is slow, but we are moving in this direction. What do I mean by a trauma-conscious society? The phrase, coined by Dr. Bessel van der Kolk in his book The Body Keeps the Score, has to do with understanding that many individuals are suffering from trauma due to conditions and situations of all sorts and that punishment of trauma-related behavior is not the answer. Education, compassion, and treatment are key.
Society is aware of PTSD (Post-traumatic Stress Disorder), a condition which can result from trauma, in veterans and victims of terrorist acts; in survivors of natural disasters, such as tornadoes, floods, and earthquakes; and in people who live in war zones, are refugees from war or are victims of crime. There seems to be an awareness that car accidents, and other types of accidents that cause injury, can cause PTSD.
Generally though, society does not associate PTSD with a host of other causes, for example: rape and sexual assault; incest, including exposure to pornography; domestic violence; poverty; medical trauma; and preverbal trauma. Witnessing domestic violence and medical trauma can also cause PTSD. And what about trauma resulting from bullying? In a society that discriminates against LGBTQI folks, women, people of color, and a host of others, the accumulation of countless incidents day after day must also be considered.

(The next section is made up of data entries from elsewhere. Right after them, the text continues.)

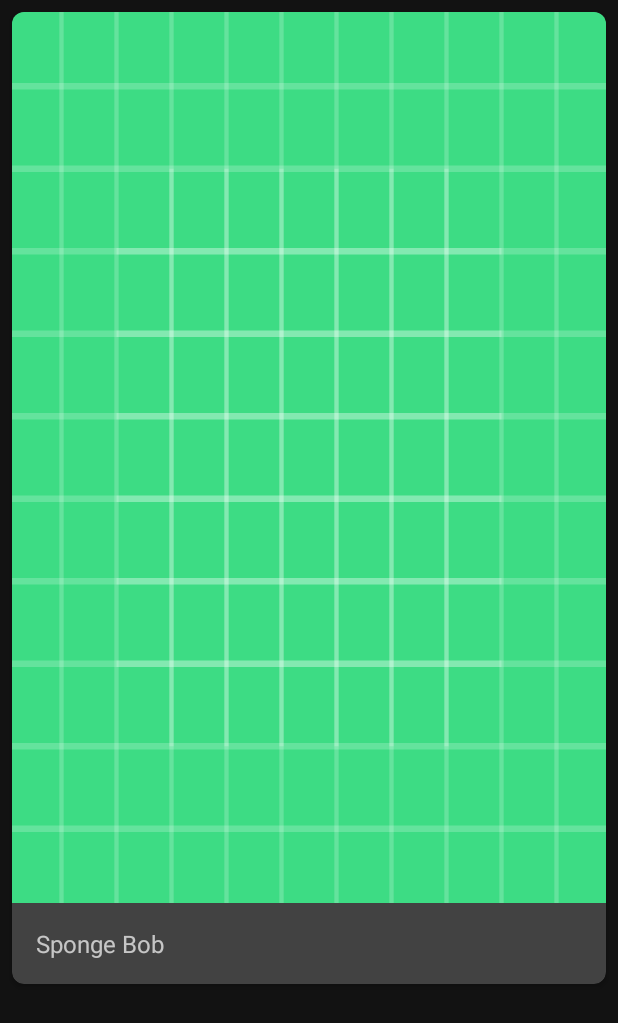
After one commit to ImnIrdst/iiCnma, an Android app: the layout home_list_item.xml on its own in the app's theme, with its tools: preview values and no code run, on a phone screen of 412 x 824 dp. The commit adds this screen. Shown: the top 1023 px of the screen. Run offline under Robolectric (Android 15) with nearby library versions, the phone set to English and light mode, and no system bars; network calls fail.

Commit message:
Add home fragment gridView

```diff
--- a/app/build.gradle
+++ b/app/build.gradle
@@ -31,6 +31,7 @@ android {
             minifyEnabled false
             proguardFiles getDefaultProguardFile('proguard-android-optimize.txt'), 'proguard-rules.pro'
         }
+
     }
     compileOptions {
         sourceCompatibility JavaVersion.VERSION_1_8
@@ -38,6 +39,9 @@ android {
     }
     kotlinOptions {
         jvmTarget = '1.8'
+    }
+    buildFeatures {
+        viewBinding true
     }
 }
 
--- /dev/null
+++ b/app/src/main/res/layout/home_list_item.xml
@@ -0,0 +1,40 @@
+<?xml version="1.0" encoding="utf-8"?>
+
+<androidx.cardview.widget.CardView xmlns:android="http://schemas.android.com/apk/res/android"
+    xmlns:app="http://schemas.android.com/apk/res-auto"
+    xmlns:tools="http://schemas.android.com/tools"
+    android:layout_width="match_parent"
+    android:layout_height="wrap_content"
+    android:layout_margin="@dimen/spacing_small"
+    app:cardCornerRadius="@dimen/spacing_small">
+
+    <androidx.constraintlayout.widget.ConstraintLayout
+        android:layout_width="match_parent"
+        android:layout_height="match_parent">
+
+        <androidx.appcompat.widget.AppCompatImageView
+            android:id="@+id/poster_image_view"
+            android:layout_width="0dp"
+            android:layout_height="0dp"
+            android:scaleType="fitXY"
+            android:src="@drawable/ic_launcher_background"
+            app:layout_constraintEnd_toEndOf="parent"
+            app:layout_constraintStart_toStartOf="parent"
+            app:layout_constraintTop_toTopOf="parent"
+            app:layout_constraintDimensionRatio="0.6666666" />
+
+
+        <androidx.appcompat.widget.AppCompatTextView
+            android:id="@+id/title_text_view"
+            android:layout_width="0dp"
+            android:layout_height="wrap_content"
+            android:padding="@dimen/spacing_normal"
+            android:textSize="@dimen/text_normal"
+            app:layout_constraintEnd_toEndOf="parent"
+            app:layout_constraintStart_toStartOf="parent"
+            app:layout_constraintTop_toBottomOf="@id/poster_image_view"
+            tools:text="Sponge Bob" />
+
+    </androidx.constraintlayout.widget.ConstraintLayout>
+
+</androidx.cardview.widget.CardView>
--- a/app/src/main/res/values/dimens.xml
+++ b/app/src/main/res/values/dimens.xml
@@ -2,4 +2,8 @@
     <!-- Default screen margins, per the Android Design guidelines. -->
     <dimen name="activity_horizontal_margin">16dp</dimen>
     <dimen name="activity_vertical_margin">16dp</dimen>
+    <dimen name="spacing_normal">16dp</dimen>
+    <dimen name="spacing_small">8dp</dimen>
+
+    <dimen name="text_normal">16sp</dimen>
 </resources>
```
Also changed, not shown: app/src/main/java/com/imn/iicnma/ui/home/HomeAdapter.kt (added, +46 -0 lines), app/src/main/java/com/imn/iicnma/ui/home/HomeFragment.kt (+26 -5 lines), app/src/main/java/com/imn/iicnma/ui/home/HomeViewModel.kt (+6 -7 lines), app/src/main/res/layout/fragment_home.xml (+11 -10 lines).
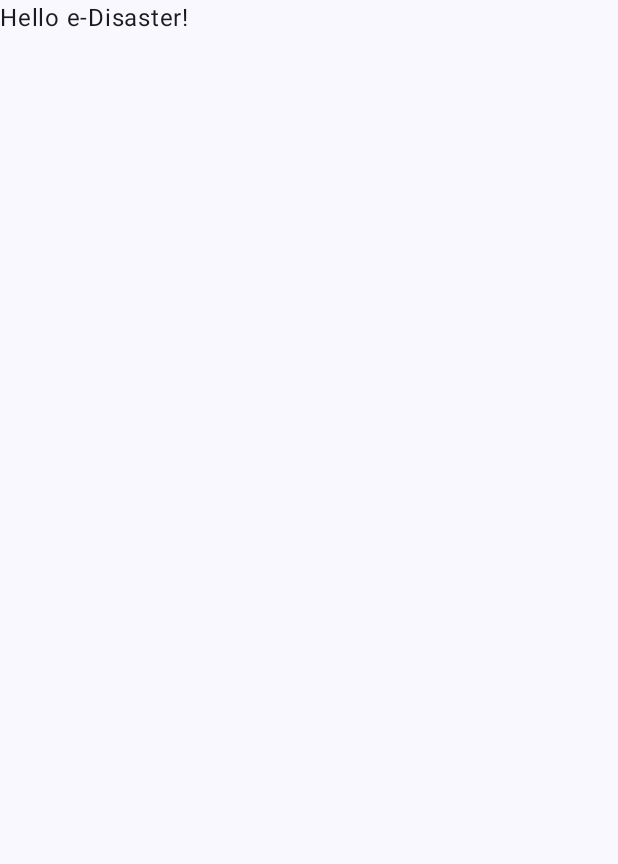
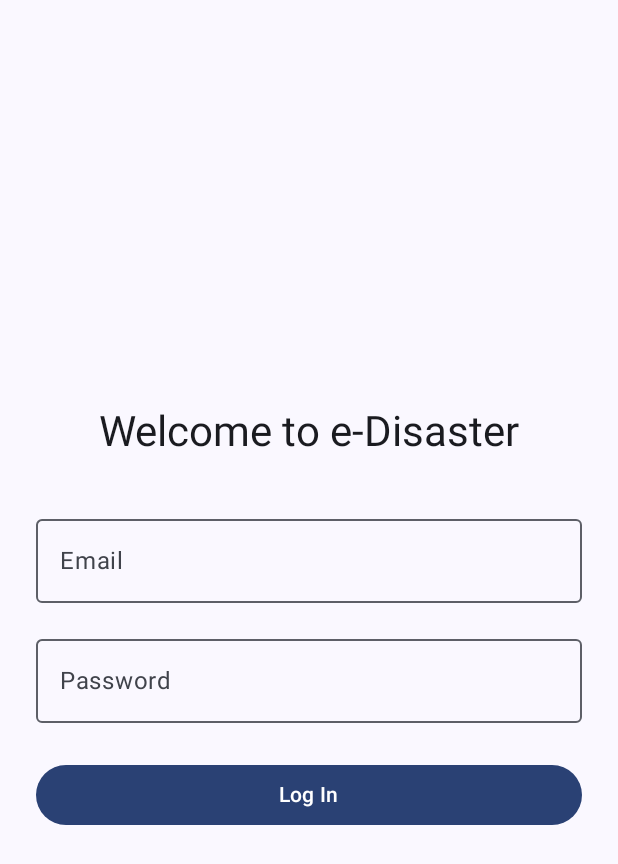
Before and after one commit to mustafa-fathur/e-disaster, an Android app built with Jetpack Compose: the screen it shows after launch (MainActivity), on a phone screen of 412 x 824 dp. Before the commit the part shown is almost empty. Shown: the top 864 px of the screen. Run offline under Robolectric (Android 15) with nearby library versions, the phone set to English and light mode, and no system bars.

Commit message:
feat: update MainActivity.kt & add screen/LoginScreen.kt
update MainActivity:
- buang single screen bawaan empty activity Jetpack Compose starter
- buat MainActivity sebagai main surface dan navigator

add screen/Loginscreen.kt: buat screen login sederhana

```diff
--- a/app/build.gradle.kts
+++ b/app/build.gradle.kts
@@ -49,6 +49,7 @@ dependencies {
     implementation(libs.androidx.compose.ui.graphics)
     implementation(libs.androidx.compose.ui.tooling.preview)
     implementation(libs.androidx.compose.material3)
+    implementation(libs.androidx.navigation.compose)
     testImplementation(libs.junit)
     androidTestImplementation(libs.androidx.junit)
     androidTestImplementation(libs.androidx.espresso.core)
--- a/app/src/main/java/com/example/e_disaster/MainActivity.kt
+++ b/app/src/main/java/com/example/e_disaster/MainActivity.kt
@@ -5,12 +5,13 @@ import androidx.activity.ComponentActivity
 import androidx.activity.compose.setContent
 import androidx.activity.enableEdgeToEdge
 import androidx.compose.foundation.layout.fillMaxSize
-import androidx.compose.foundation.layout.padding
-import androidx.compose.material3.Scaffold
-import androidx.compose.material3.Text
-import androidx.compose.runtime.Composable
+import androidx.compose.material3.MaterialTheme
+import androidx.compose.material3.Surface
 import androidx.compose.ui.Modifier
-import androidx.compose.ui.tooling.preview.Preview
+import androidx.navigation.compose.NavHost
+import androidx.navigation.compose.composable
+import androidx.navigation.compose.rememberNavController
+import com.example.e_disaster.ui.screen.LoginScreen
 import com.example.e_disaster.ui.theme.EDisasterTheme
 
 class MainActivity : ComponentActivity() {
@@ -19,29 +20,26 @@ class MainActivity : ComponentActivity() {
         enableEdgeToEdge()
         setContent {
             EDisasterTheme {
-                Scaffold(modifier = Modifier.fillMaxSize()) { innerPadding ->
-                    Greeting(
-                        name = "e-Disaster",
-                        modifier = Modifier.padding(innerPadding)
-                    )
+                // Surface provides a background color and handles drawing elevation
+                Surface(
+                    modifier = Modifier.fillMaxSize(),
+                    color = MaterialTheme.colorScheme.background
+                ) {
+                    // This is the core of the change: Setting up the navigation graph
+                    val navController = rememberNavController()
+                    NavHost(
+                        navController = navController,
+                        startDestination = "login"
+                    ) {
+                        composable("login") {
+                            LoginScreen(navController = navController)
+                        }
+                        // screen yg bakal ditambahin:
+                        // composable("dashboard") { DashboardScreen(navController) }
+                        // composable("register") { RegisterScreen(navController) }
+                    }
                 }
             }
         }
     }
 }
-
-@Composable
-fun Greeting(name: String, modifier: Modifier = Modifier) {
-    Text(
-        text = "Hello $name!",
-        modifier = modifier
-    )
-}
-
-@Preview(showBackground = true)
-@Composable
-fun GreetingPreview() {
-    EDisasterTheme {
-        Greeting("e-Disaster")
-    }
-}
--- /dev/null
+++ b/app/src/main/java/com/example/e_disaster/ui/screen/LoginScreen.kt
@@ -0,0 +1,66 @@
+package com.example.e_disaster.ui.screen
+
+import androidx.compose.foundation.layout.*
+import androidx.compose.material3.Button
+import androidx.compose.material3.OutlinedTextField
+import androidx.compose.material3.Text
+import androidx.compose.runtime.*
+import androidx.compose.runtime.getValue
+import androidx.compose.runtime.setValue
+import androidx.compose.ui.Alignment
+import androidx.compose.ui.Modifier
+import androidx.compose.ui.text.input.PasswordVisualTransformation
+import androidx.compose.ui.unit.dp
+import androidx.navigation.NavController
+
+@Composable
+fun LoginScreen(navController: NavController) {
+    // These 'remember' states will hold the text from the input fields
+    var email by remember { mutableStateOf("") }
+    var password by remember { mutableStateOf("") }
+
+    Column(
+        modifier = Modifier
+            .fillMaxSize()
+            .padding(horizontal = 24.dp), // Add some horizontal padding
+        verticalArrangement = Arrangement.Center,
+        horizontalAlignment = Alignment.CenterHorizontally
+    ) {
+        Text(
+            text = "Welcome to e-Disaster",
+            style = androidx.compose.material3.MaterialTheme.typography.headlineMedium
+        )
+
+        Spacer(modifier = Modifier.height(32.dp)) // Adds space between elements
+
+        // Email Text Field
+        OutlinedTextField(
+            value = email,
+            onValueChange = { email = it },
+            label = { Text("Email") },
+            modifier = Modifier.fillMaxWidth()
+        )
+
+        Spacer(modifier = Modifier.height(16.dp))
+
+        // Password Text Field
+        OutlinedTextField(
+            value = password,
+            onValueChange = { password = it },
+            label = { Text("Password") },
+            modifier = Modifier.fillMaxWidth(),
+            // This hides the password characters
+            visualTransformation = PasswordVisualTransformation()
+        )
+
+        Spacer(modifier = Modifier.height(24.dp))
+
+        // Login Button
+        Button(
+            onClick = { /* TODO: Handle login logic using the 'email' and 'password' states */ },
+            modifier = Modifier.fillMaxWidth()
+        ) {
+            Text("Log In")
+        }
+    }
+}
--- a/gradle/libs.versions.toml
+++ b/gradle/libs.versions.toml
@@ -8,6 +8,7 @@ espressoCore = "3.5.1"
 lifecycleRuntimeKtx = "2.6.1"
 activityCompose = "1.8.0"
 composeBom = "2024.09.00"
+navigationCompose = "2.9.5"
 
 [libraries]
 androidx-core-ktx = { group = "androidx.core", name = "core-ktx", version.ref = "coreKtx" }
@@ -24,6 +25,7 @@ androidx-compose-ui-tooling-preview = { group = "androidx.compose.ui", name = "u
 androidx-compose-ui-test-manifest = { group = "androidx.compose.ui", name = "ui-test-manifest" }
 androidx-compose-ui-test-junit4 = { group = "androidx.compose.ui", name = "ui-test-junit4" }
 androidx-compose-material3 = { group = "androidx.compose.material3", name = "material3" }
+androidx-navigation-compose = { group = "androidx.navigation", name = "navigation-compose", version.ref = "navigationCompose" }
 
 [plugins]
 android-application = { id = "com.android.application", version.ref = "agp" }
```
Also changed, not shown: 1 other file.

Note the following facts provided by Dr. Bessel van der Kolk, internationally known trauma expert, from his book The Body Keeps the Score: “Since 2001 far more Americans have died at the hands of their partners or other family members than in the wars in Iraq and Afghanistan. American women are twice as likely to suffer domestic violence as breast cancer. The American Academy of Pediatrics estimates that firearms kill twice as many children as cancer does” (348). Trauma is one of the biggest threats to the health of our society. It’s time we paid attention to this fact.
Schools are brimming with children, teen-agers, and adults who are coping with triggers. People act out, often inappropriately, to deal with misunderstood, unconscious, or puzzling emotions. Many of us do not understand that our behavior is the result of unresolved trauma, so we hurt ourselves and others. Punishment is most often the way we cope with those who disrupt society. But is this approach effective?
“We are on the verge of becoming a trauma-conscious society” (347). We are not yet there though. Let’s do all we can to bring our understanding of trauma into our work places, schools, and other institutions. Let’s share what we know with others. Let’s pay attention to and heal our own wounds; as a result, we can better help others manage theirs. Let’s demand that our institutions and the services they offer do more than punish those with trauma–treatment, compassion, education, and healing are in order.